  • Domainkey-signature: a=rsa-sha1; q=dns; c=nofws; s=beta;; h=received:message-id:date:from:to:subject:cc:mime-version:content-type:content-transfer-encoding:content-disposition; b=JsBrIB9lXwwAdxUkB7FoegQz07dkofdZbU7u4A1S9j53zzTqIBxd4hzCeXwcK52pmjemhYghr96I8GyTi+WKYJTib0poV7sAq9YO96B4gt/O5sFTUPAtzLwqUO0fWUcGqXc0wzF2S7xtD5hnz3RRalRr5LPe5jGMwg5tvePTSRw=

On 11/20/05, Suresh Ramasubramanian <[email protected]> wrote:
> When you aggregate all .forward email out through a single box, stuff
> that's slipping through your filters starts to stick out like a sore
> thumb when you analyze the mail queues on that box, so you can tune
> your inbound filters better.  Quite a useful thing to do, really.

I originally wrote this lot below as boilerplate for large webhosting
providers that find themselves with several racks full of pizzabox
colos running a web control panel like ensim or cpanel so that the
people actually operating the colos may not have too much clue .. and
these places are typically riddled with lots and lots of exploitable
cgi / php scripts that are broken into and used to send spam using
injection / xss etc holes ..

Some of the ideas here might well apply to what I was talking about in
this thread as well - the two kind of tie in together

Comments welcome



First and most important thing to do - Please set your webserver up so that it
uses suexec / phpsuexec to make sure perl and php scripts run as the uid/gid
of the the user rather than the webserver's uid/gid like nobody or www-data.

Never mind if your webhosting software like ensim or plesk inserts headers
showing the spammer's uid/gid, path of the calling script etc - serves as a
useful backup, and is especially useful when you are searching your logs for
cgi scripts that that spammers upload onto your server and then use to proxy
their spam from another server through your IP [so your IP shows up in our
logs as sending spam, rather than the spammer's actual IP]

I'd also strongly suggest something like this if you can manage it

1. Block port 25 outbound on all your webservers.  Port 25 inbound as well if
you happen to have a mailserver infrastructure for your users thats separate
from the webservers they are on, rather than MX'ing your users domains onto
the webserver they're hosted on.

2. Set your exim local installs to smarthost through a separate, filtered
cluster of servers (spamassassin + bogofilter or something like that -
possibly DCC for bulk email detection as well). Smarthosting - see

For extra points you could do smtp auth on the filtered smarthost as well, to
help you jump on issues faster.

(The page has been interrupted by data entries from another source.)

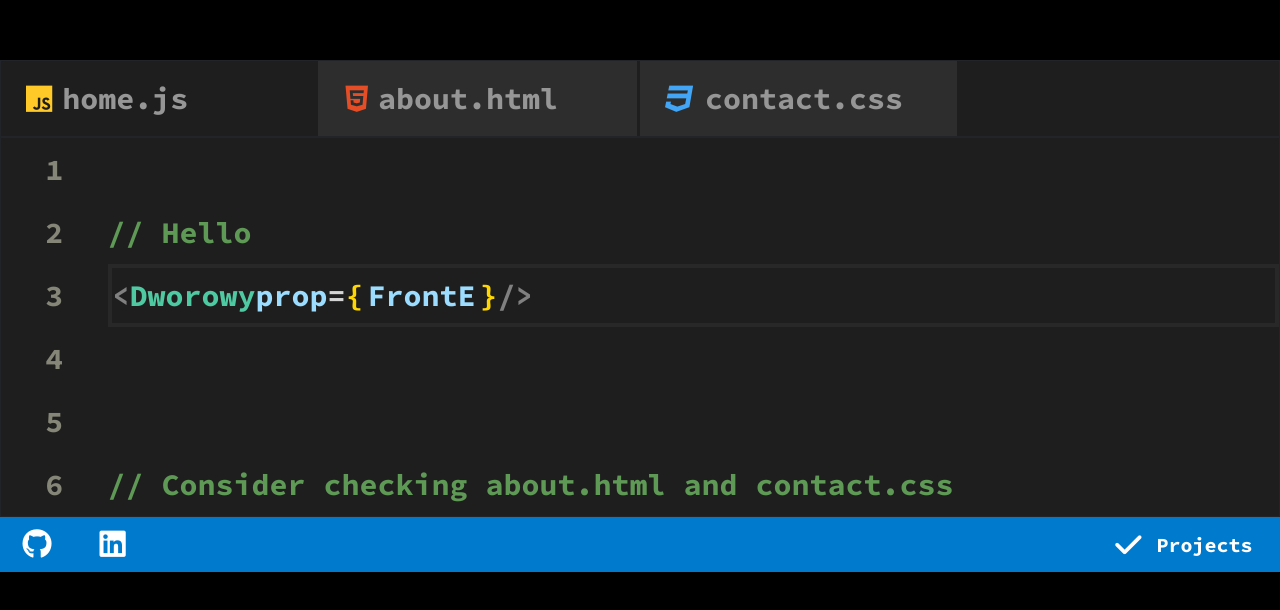
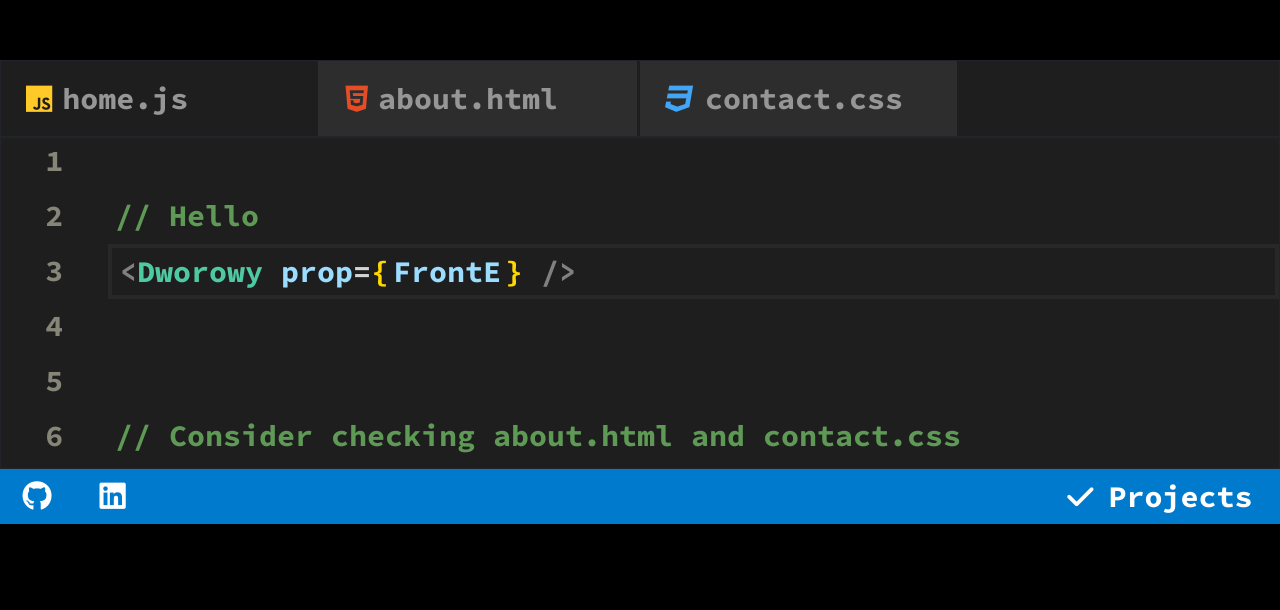
Before and after one commit to Ashy4n/Personal-Website-VSC, a plain HTML site: page index.html in a window 1280 px wide. Shown: the part 140-750 px from the top of the page. Drawn offline with nearby package versions, Linux system fonts and the light colour scheme.

Commit message:
eddited styles

```diff
--- a/css/style.css
+++ b/css/style.css
@@ -44,13 +44,21 @@ body {
   background-color: rgb(30, 30, 30);
 }
 main {
-  /* height: 100vh; */
   font-weight: bold;
 }
 
 .line-border {
-  font-size: 0;
   border: solid 4px rgb(40, 40, 40);
+  font-size: 0px;
+  display: flex;
+  align-items: center;
+  transform: translateY(-4px);
+}
+@media (max-width: 700px) {
+  .line-border {
+    border: solid 2px rgb(40, 40, 40);
+    transform: translateY(-4px);
+  }
 }
 
 .line-border span {
@@ -117,16 +125,9 @@ main ::selection {
 
 /* Aside and window */
 
-.aside {
-  display: flex;
-  flex-direction: column;
-  align-items: center;
-  justify-content: center;
-  font-size: var(--ideFZ);
-}
 .aside p {
   color: rgb(133, 133, 120);
-  transform: translateY(12%);
+  font-size: var(--ideFZ);
 }
 
 /* App head */
@@ -242,21 +243,11 @@ footer a:hover {
 }
 
 .isDisabled p {
-  font-size: calc(var(--ideFZ) - 1rem);
+  font-size: var(--ideFZ);
   margin-bottom: 0;
 }
 
 .col-1 {
-  border: 4px solid transparent;
   display: flex;
-  align-items: center;
-  margin: 0;
-  padding: 0;
+  justify-content: center;
 }
-
-.col-11 {
-  display: flex;
-  align-items: center;
-  margin: 0;
-  padding: 0;
-}
--- a/index.html
+++ b/index.html
@@ -56,6 +56,7 @@
             <p class="c-sel">3</p>
           </div>
           <div class="col-11 line-border">
+            <div>
               <span class="c-tag">&lt</span>
               <span class="c-comp">Dworowy </span>
               <span class="c-prop">prop</span>
@@ -64,6 +65,7 @@
               <span id="prop" class="c-prop cursor">Mateusz</span>
               <span class="c-bracket">} </span>
               <span class="c-tag">/&gt</span>
+            </div>
           </div>
           <div class="col-1 aside">
             <p>4</p>
@@ -112,19 +114,24 @@
             <p>5</p>
           </div>
           <div class="col-11 line-border">
+            <div>
               <span class="c-tag">&emsp;&lt;</span>
               <span class="c-html">a </span>
               <span class="c-prop">&ThinSpace;href</span>
               <span class="c-eql">=</span>
               <span class="c-href">"cv.pdf"</span>
               <span class="c-tag">&gt</span>
-            <a href="CV-MateuszDworowy.pdf" target="_blank" class="c-eql cursor"
+              <a
+                href="CV-MateuszDworowy.pdf"
+                target="_blank"
+                class="c-eql cursor"
                 >Check out my CV</a
               >
               <span class="c-tag">&lt/</span>
               <span class="c-html">a</span>
               <span class="c-tag">&gt</span>
               <span class="c-com">&lt!-- Click me ! --&gt </span>
+            </div>
           </div>
           <div class="col-1 aside">
             <p>6</p>
@@ -171,11 +178,13 @@
             <p>5</p>
           </div>
           <div class="col-11 c-com line-border">
+            <div>
               &emsp;
               <span class="c-prop">contact</span>
               <span class="c-eql">:</span>
               <span class="c-href cursor">"mateuszdworowy@gmail.com"</span>
               <span class="c-eql">;</span>
+            </div>
           </div>
           <div class="col-1 aside">
             <p>6</p>
```
Lines whose indentation alone changed are shown as unchanged.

Set it up so the user's local uid/gid gets
used to auth to the remote exim box .. centralized ldap or mysql userdb does
the trick for that.

That way spammers cant spam out direct through cgis - but peoples
normal email and script generated traffic goes out just fine through
your filtered